Uriah Heep has been around for an incredible 32 years, the past 15 of those with the present lineup. How long does it continue?
How long is a piece of string? If someone had said said to me fifteen years ago that I'd still be doing this now I'd have said "Bullshit - no way". I'm still doing it. The day I start not liking it, I'll quit. I'm enjoying it. Anybody who's honest with themselves - when they hate doing it, stop.
Recent releases like "Sea Of Light" and "Sonic Origami" sound more vital than ever.

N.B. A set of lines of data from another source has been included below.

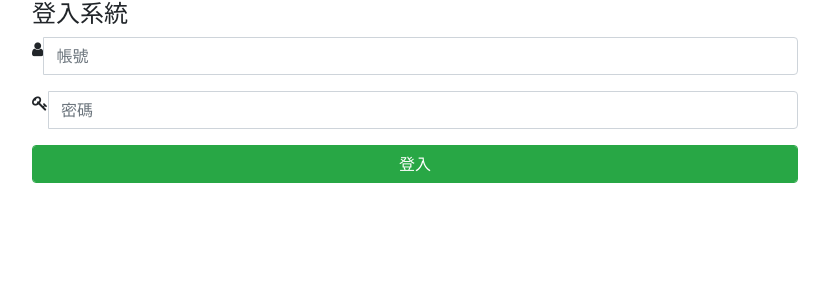
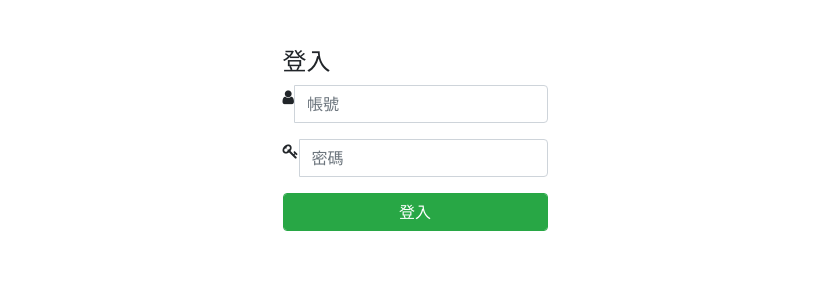
Before and after one commit to 107bento/BentoShop, a React (Create React App) app: page /login in a window 1280 px wide. Shown: the top 300 px of the page, without its empty margins (225-1054 px from the left). Built offline with nearby package versions, Linux system fonts and the light colour scheme.

Commit message:
登入頁面做好了，也接好 API 了

```diff
--- a/src/LoginContainer.js
+++ b/src/LoginContainer.js
@@ -1,12 +1,68 @@
 import React, { Component } from 'react';
+import { API } from './API';
 
 class LoginContainer extends Component {
+  constructor(props) {
+    super(props);
+
+    this.state = {
+      formValues: {
+        username: '',
+        password: ''
+      }
+    };
+  }
+  handleSubmit= (e) => {
+    e.preventDefault();
+    // console.log(this);
+    const username = this.state.formValues.username;
+    const password = this.state.formValues.password;
+
+    API.login(username, password).then(response => {
+      if (response.statusCode === 200) {
+        console.log(response);
+
+        window.location.replace("/");
+      } else if (response.statusCode === 400) {
+        alert('帳號或密碼錯誤，請重新登入');
+        this.setState({
+          formValues: {
+            username: '',
+            password: ''
+          }
+        });
+        console.log(this.state);
+      } else {
+        alert(response.errorMessages);
+        console.log(response.errorMessages);
+      }
+    }).catch((error) => {
+      console.log(error);
+    });
+
+  }
+
+  handleChange = (e) =>  {
+    e.preventDefault();
+    let formValues = this.state.formValues;
+    let name = e.target.name;
+    let value = e.target.value;
+
+    formValues[name] = value;
+
+    this.setState({formValues})
+  }
+
+  mouseDown = (e) => {
+    e.preventDefault();
+  }
+
   render() {
     return (
-      <div className="content">
-        <form className="mx-auto" style={{maxWidth: 46 + 'em'}}>
+      <div className="content mx-auto my-5" style={{width: 235}}>
+        <form onSubmit={this.handleSubmit}>
           <div className="row">
-          <h4>登入系統</h4>
+            <h4>登入</h4>
             <div className="alert alert-danger show fade col-12" id="login-alert" role="alert" hidden>
               <i className="fa fa-exclamation-triangle" aria-hidden="true"></i> 帳號或密碼錯誤
             </div>
@@ -14,20 +70,20 @@ class LoginContainer extends Component {
 
           <div className="form-group row">
             <div className="input-group">
-            <div className="input-group-addon" id="basic-addon1"><i className="fa fa-user" aria-hidden="true"></i></div>
-            <input className="form-control" id="username" name="username" type="text" autocorrect="off" spellcheck="false" autocapitalize="off" placeholder="帳號" required/>
+              <div className="input-group-addon"><i className="fa fa-user" aria-hidden="true"></i></div>
+              <input className="form-control" name="username" value={this.state.formValues.username} type="text" placeholder="帳號" required onChange={this.handleChange}/>
             </div>
           </div>
 
           <div className="form-group row">
             <div className="input-group">
-            <div className="input-group-addon" id="basic-addon1"><i className="fa fa-key" aria-hidden="true"></i></div>
-            <input className="form-control" id="password" name="password" type="password" autocorrect="off" spellcheck="false" autocapitalize="off" placeholder="密碼" required/>
+              <div className="input-group-addon"><i className="fa fa-key" aria-hidden="true"></i></div>
+              <input className="form-control" name="password" value={this.state.formValues.password} type="password" placeholder="密碼" required onChange={this.handleChange}/>
             </div>
           </div>
 
           <div className="form-group row">
-          <button className="btn btn-success form-control" id="login-btn" type="submit" onmousedown="event.preventDefault()">登入</button>
+            <button className="btn btn-success form-control" id="login-btn" type="submit" onMouseDown={this.mouseDown}>登入</button>
           </div>
         </form>
       </div>
```
Lines whose indentation alone changed are shown as unchanged.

Yeah, they're going a different way, but I still hear riffs. They're beautiful albums. I'm still waiting for the riff that knocks me cold. Whether that's gonna come back in mate, I don't know. That's still my style of music. That's still the way that me and Bob like to hear songs - the ultimate riff.
You've recorded so much - do you have favorite?
No. My favorite is the new one. You give your best with that, and if that doesn't work you then you go to the next new one. So I always say the new one's my favorite.
You're still close friends with Bob Daisley, obviously...
He's a lovely guy. Honest guy. He takes time out for you. He's very into listening to people. He's very thoughtful, and incredibly talented.
We look forward to hearing you record together at some point in the future. I hope that comes to pass. As I finished up by asking Bob previously - what is your drink of choice?
My drink of absolute top number? 1992-93 Dom Perignon. Behind that, Grand Marnier coffee. It's a strong black coffee with Grand Marnier in it, and ice cold double-thick cream. They're my two choice drinks. Dom Perignon, I love - I just can't afford it. (laughs)
Mr. Lee Kerslake, it's been a thrill and I appreciate you taking the time to talk.
Aw, thanks mate! My pleasure.
Cheers to you, then.
Bless your heart. Thank you very much.
Interview by Todd Seely for The Fuze, 20th May 2002